SB 6199, introduced Jan. 10 by Democratic Sen. Annette Cleveland of Vancouver, could cost more than $22 million every two years, according to a fiscal analysis done by nonpartisan legislative staff in the Senate.
Moss said the bill could come with some cost-savings in the future because the private vendor could better manage federal workplace regulations.
Republicans delayed a vote on SB 6199 in the early hours of Thursday morning through procedural rules and a deluge of proposed amendments that slowed debate. The GOP also delayed Senate Bill 6079.
Both measures could still be voted on later in the week.
Democrats said they they hoped to go through the lengthy process of shooting down the dozens of amendments to SB 6199 in order to set up debate for an actual vote later on.
“We needed a lot of time to get those done,” Nelson told reporters Thursday.
This is not the first time SEIU and the Freedom Foundation have clashed.

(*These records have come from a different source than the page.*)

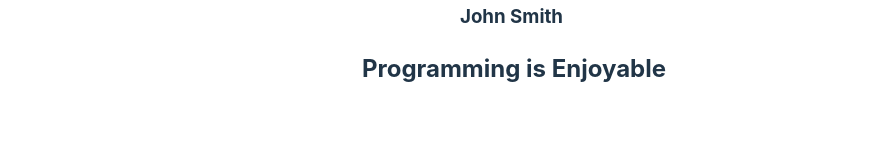
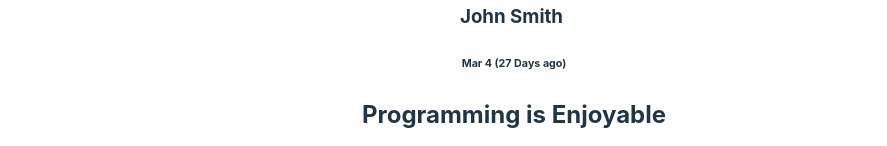
Before and after one commit to Wasey-Rahman/My-Knowledge, a React (Vite) app: page / in a window 1280 px wide. Shown: the part 562-708 px from the top of the page, without its empty margins (126-1013 px from the left). Built offline with nearby package versions, Linux system fonts and the light colour scheme.

Commit message:
Publish-date

```diff
--- a/src/components/Article/Article.jsx
+++ b/src/components/Article/Article.jsx
@@ -7,6 +7,7 @@ const Article = (props) => {
            <img src={blogCoverImage} alt="" />
            <img src={authorImage} alt="" className='Author-img'/>
            <h3 className='Author-name'>{authorName}</h3>
+           <h6>{publishDate}</h6>
            <h2>{blogTitle}</h2>
 
 
```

In 2016, SEIU successfully passed an initiative that barred disclosure of some state worker information.
The Freedom Foundation had been using that information in its effort to inform home health care workers about how they can opt out of paying union dues.
Initiative 1501 was billed as a way to prevent fraud against the elderly that also exempted information home care workers and also imposed harsher punishment for identity thieves who target the elderly or other vulnerable adults.
That fight has now spilled into the Legislature, where Republicans remain opposed to the Democratic bills.
“This is the other side of the aisle doing the union’s bidding in the dark of night,” Braun said.